remove Tells the rest of the cluster to recalculate quorum such that
activity can continue without this node.
The new value of expected votes to use. This will usually be
enough to bring the cluster back to life. Values that would
cause incorrect quorum will be rejected.
The node name of the node to be killed. This should be the
unqualified node name as it appears in ’cman_tool nodes’.
The new config version.
-q Waits until the cluster is quorate before returning. -t
<seconds> Dictates the maximum amount of time cman_tool is
prepared to wait. If the operation times out then a status of 2
-X Tells cman_tool to ignore CCS altogether. All of the information
necessary to join the cluster must be provided on the command-
line. Note that if you get this wrong, it is possible that the
node will form a cluster on it’s own and ignore a cluster it is
supposed to be joining, so this method of invocation is not
Provides a text name for the cluster. You can have several
clusters on one LAN and they are distinguished by this name.
Note that the name is hashed to provide a unique number which is
what actually distinguishes the cluster, so it is possible that
two different names can clash. If this happens, the node will
not be allowed into the existing cluster and you will have to
pick another name or use different port number for cluster
UDP port number used for cluster communication. This defaults to
Number of votes this node has in the cluster. Defaults to 1.
-e <expected votes>
Number of expected votes for the whole cluster. If different
nodes provide different values then the highest is used. The
cluster will only operate when quorum is reached - that is more
than half the available votes are available to the cluster.
There is no default for this value. If you are using CCS then
ccs_tool will use the total number of votes for all nodes in the
-2 Sets the cluster up for a special "two node only" mode. Because
of the quorum requirements mentioned above, a two-node cluster
cannot be valid.
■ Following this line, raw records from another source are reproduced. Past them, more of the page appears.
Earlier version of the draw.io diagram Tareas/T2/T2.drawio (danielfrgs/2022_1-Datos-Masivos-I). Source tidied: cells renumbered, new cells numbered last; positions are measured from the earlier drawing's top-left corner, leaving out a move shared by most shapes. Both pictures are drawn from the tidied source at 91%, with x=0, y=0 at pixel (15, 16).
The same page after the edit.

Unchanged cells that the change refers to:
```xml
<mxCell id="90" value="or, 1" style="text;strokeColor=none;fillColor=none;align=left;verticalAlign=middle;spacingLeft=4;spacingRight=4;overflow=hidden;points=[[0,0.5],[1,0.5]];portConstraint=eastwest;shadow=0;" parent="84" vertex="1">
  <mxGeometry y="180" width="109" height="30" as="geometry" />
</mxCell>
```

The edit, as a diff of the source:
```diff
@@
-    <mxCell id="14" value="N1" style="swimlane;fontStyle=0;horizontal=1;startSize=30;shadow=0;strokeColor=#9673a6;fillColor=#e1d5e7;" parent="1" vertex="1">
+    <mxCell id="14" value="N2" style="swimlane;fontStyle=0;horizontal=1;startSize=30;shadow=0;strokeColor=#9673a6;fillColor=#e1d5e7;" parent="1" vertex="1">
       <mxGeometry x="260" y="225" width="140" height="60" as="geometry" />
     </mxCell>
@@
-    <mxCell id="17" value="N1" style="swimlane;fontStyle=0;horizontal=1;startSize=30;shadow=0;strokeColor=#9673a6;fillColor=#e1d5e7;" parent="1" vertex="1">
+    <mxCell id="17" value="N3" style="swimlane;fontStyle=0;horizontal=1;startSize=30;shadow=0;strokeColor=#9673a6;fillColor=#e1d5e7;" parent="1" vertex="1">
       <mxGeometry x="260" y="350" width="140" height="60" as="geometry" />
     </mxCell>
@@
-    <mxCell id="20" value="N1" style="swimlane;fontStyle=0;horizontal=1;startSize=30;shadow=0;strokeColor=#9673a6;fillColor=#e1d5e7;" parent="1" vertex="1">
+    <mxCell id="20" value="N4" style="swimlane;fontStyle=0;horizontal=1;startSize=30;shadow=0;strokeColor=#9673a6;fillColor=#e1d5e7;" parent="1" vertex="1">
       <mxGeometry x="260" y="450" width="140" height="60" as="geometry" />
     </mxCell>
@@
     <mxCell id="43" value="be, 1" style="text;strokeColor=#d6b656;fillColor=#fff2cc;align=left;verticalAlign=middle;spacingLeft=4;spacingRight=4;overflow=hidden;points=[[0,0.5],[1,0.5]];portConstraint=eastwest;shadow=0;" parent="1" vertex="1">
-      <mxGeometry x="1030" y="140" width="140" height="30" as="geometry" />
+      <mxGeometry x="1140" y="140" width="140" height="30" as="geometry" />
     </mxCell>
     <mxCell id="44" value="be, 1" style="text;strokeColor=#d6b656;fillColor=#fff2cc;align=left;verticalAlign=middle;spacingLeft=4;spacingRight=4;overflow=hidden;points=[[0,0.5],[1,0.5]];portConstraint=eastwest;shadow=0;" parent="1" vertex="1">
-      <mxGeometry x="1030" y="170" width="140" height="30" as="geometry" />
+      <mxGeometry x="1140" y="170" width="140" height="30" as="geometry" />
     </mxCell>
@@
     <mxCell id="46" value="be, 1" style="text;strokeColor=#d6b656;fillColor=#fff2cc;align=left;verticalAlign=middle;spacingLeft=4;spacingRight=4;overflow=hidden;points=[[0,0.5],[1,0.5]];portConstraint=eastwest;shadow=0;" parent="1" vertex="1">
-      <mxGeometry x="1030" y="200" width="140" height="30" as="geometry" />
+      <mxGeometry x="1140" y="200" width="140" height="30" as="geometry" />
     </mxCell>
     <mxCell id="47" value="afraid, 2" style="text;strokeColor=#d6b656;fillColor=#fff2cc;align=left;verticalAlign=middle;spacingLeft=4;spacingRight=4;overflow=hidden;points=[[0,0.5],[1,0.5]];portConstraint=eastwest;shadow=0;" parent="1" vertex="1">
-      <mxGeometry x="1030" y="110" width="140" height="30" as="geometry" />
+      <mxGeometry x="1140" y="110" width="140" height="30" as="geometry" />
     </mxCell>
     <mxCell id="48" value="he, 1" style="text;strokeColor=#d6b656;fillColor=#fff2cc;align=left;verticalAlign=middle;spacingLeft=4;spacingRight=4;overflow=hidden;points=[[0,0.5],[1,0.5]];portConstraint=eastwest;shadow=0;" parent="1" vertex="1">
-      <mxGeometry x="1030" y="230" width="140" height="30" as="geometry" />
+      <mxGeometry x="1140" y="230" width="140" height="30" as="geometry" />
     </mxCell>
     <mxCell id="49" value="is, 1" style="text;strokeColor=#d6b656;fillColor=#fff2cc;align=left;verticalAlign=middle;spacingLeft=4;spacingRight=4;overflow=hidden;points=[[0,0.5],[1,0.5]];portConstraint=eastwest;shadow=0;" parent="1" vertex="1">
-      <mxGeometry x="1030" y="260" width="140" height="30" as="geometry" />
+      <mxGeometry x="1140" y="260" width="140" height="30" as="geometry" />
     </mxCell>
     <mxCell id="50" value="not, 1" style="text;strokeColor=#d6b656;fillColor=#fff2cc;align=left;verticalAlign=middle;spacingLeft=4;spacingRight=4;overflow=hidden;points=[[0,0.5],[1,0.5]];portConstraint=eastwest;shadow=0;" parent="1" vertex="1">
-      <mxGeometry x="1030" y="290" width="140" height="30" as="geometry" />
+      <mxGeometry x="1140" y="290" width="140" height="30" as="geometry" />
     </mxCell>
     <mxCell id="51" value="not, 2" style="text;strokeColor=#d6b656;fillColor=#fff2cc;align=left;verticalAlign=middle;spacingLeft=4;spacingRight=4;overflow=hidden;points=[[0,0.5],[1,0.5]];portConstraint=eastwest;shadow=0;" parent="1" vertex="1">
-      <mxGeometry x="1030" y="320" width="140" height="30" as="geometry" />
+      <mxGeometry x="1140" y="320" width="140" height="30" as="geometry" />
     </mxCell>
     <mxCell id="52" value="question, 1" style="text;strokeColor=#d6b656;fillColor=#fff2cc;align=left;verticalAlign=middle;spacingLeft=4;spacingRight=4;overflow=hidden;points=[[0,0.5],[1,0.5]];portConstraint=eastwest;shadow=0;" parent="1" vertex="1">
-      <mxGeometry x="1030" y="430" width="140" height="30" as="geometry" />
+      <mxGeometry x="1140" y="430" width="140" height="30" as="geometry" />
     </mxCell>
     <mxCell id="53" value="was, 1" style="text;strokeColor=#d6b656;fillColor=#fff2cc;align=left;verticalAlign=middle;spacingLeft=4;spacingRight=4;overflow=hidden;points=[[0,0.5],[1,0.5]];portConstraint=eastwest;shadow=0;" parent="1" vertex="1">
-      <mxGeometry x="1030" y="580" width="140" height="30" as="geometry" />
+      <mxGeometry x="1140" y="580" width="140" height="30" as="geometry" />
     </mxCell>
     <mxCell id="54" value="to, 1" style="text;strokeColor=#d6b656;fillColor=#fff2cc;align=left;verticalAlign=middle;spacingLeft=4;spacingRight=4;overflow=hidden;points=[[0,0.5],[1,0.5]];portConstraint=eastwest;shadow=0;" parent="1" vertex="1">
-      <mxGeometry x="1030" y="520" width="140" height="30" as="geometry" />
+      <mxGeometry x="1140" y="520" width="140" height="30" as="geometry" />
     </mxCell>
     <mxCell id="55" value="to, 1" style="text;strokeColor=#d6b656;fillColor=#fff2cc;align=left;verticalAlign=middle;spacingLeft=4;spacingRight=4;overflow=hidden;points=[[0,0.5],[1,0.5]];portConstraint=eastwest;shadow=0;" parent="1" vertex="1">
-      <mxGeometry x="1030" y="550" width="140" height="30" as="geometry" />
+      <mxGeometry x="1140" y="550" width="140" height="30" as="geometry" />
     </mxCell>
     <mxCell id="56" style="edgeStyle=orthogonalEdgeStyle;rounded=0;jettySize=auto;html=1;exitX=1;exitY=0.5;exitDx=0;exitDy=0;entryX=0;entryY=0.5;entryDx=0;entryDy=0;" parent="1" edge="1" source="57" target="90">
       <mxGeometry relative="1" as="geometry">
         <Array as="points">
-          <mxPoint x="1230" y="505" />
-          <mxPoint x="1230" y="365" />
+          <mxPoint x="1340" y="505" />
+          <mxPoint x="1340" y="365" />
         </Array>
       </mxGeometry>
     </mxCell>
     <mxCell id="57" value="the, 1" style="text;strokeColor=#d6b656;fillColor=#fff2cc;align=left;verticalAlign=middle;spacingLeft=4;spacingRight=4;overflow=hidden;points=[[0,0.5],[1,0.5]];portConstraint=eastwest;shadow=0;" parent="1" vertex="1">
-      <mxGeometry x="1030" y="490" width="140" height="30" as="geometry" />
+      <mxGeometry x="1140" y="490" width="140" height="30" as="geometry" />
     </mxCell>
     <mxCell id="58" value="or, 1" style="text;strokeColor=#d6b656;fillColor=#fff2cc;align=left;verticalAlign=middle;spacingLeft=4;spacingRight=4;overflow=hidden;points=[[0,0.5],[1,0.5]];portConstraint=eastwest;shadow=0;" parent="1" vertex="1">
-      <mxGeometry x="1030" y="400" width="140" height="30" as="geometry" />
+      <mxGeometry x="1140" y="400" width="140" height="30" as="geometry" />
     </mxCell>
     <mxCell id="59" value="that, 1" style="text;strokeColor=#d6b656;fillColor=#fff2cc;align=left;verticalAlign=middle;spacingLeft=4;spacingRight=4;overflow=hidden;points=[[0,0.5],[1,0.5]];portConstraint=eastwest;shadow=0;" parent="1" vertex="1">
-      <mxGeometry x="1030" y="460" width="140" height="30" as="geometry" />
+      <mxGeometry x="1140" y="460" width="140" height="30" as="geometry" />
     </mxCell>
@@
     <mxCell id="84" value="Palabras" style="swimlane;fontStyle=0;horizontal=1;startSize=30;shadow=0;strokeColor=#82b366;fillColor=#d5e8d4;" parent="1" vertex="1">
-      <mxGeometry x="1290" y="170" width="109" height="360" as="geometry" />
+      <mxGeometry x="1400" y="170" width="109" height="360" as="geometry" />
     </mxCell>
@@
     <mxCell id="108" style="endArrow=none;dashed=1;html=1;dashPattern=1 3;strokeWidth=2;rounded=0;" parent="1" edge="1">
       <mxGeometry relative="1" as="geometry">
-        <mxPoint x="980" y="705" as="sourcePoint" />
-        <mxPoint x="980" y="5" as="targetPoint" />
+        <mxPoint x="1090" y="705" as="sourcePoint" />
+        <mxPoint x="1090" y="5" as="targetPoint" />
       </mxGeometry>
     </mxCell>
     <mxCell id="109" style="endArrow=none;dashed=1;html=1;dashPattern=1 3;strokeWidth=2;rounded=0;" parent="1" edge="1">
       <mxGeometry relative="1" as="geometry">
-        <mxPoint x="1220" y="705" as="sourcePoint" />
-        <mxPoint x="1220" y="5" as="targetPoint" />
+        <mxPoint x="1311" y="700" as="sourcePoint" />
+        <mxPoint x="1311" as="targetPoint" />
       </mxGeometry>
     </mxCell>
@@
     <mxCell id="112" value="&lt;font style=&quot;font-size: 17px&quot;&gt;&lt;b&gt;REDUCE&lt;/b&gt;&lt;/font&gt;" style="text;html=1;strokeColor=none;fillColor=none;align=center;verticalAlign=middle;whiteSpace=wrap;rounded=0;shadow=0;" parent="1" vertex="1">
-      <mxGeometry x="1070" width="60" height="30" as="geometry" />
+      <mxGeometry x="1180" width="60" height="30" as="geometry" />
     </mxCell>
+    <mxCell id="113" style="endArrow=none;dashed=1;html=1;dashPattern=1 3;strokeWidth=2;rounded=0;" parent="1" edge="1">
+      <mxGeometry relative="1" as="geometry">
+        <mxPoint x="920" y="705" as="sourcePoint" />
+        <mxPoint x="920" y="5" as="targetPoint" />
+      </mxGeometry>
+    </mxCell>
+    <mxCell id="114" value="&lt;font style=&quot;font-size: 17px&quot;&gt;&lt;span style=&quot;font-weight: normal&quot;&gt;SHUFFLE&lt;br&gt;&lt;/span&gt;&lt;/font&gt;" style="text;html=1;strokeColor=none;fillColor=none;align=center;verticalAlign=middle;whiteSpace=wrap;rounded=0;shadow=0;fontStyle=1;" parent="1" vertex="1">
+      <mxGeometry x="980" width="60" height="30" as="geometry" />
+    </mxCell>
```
This option tells the cluster manager that
there will only ever be two nodes in the cluster and relies on
fencing to ensure cluster integrity. If you specify this you
cannot add more nodes without taking down the existing cluster
and reconfiguring it. Expected votes should be set to 1 for a
Overrides the node name. By default the unqualified hostname is
used. This option can also be used to specify which interface is
used for cluster communication as cman_tool will (unless
multicast is specified below) use the broadcast address
associated with that hostname. If you are using IPv6 then you
will have to use multicast rather than broadcast.
Overrides the node ID for this node. Normally, nodes are
assigned a node id by the cluster join mechanism. If you want to
ensure that your nodes always have the same number regardless of
the order in which they join the cluster then you can hard-code
these IDs. Setting node IDs in CCS is a far better way to do
this though. Note that the node’s application to join the
cluster may be rejected if you try to set the nodeid to one that
has already been used, or if the node was previously a member of
the cluster but with a different nodeid.
Specifies a multicast address to use for cluster communication.
This is required for IPv6 operation. You should also specify an
ethernet interface to bind to this multicast address using the
Used in conjunction with -m above to specify the interface for
multicast to use.
-w Join and wait until the node is a cluster member.
-q Join and wait until the cluster is quorate. If the cluster join
fails and -w (or -q) is specified, then it will be retried. Note
that cman_tool cannot tell whether the cluster join was rejected
by another node for a good reason or that it timed out for some
benign reason; so it is strongly recommended that a timeout is
also given with the wait options to join. If you don’t want join
to retry on failure but do want to wait, use the cman_tool join
command without -w followed by cman_tool wait.
If -w or -q is also specified then -t dictates the maximum
amount of time cman_tool is prepared to wait. If the operation
times out then a status of 2 is returned. Note that just
because cman_tool has given up, does not mean that cman itself
has stopped trying to join a cluster.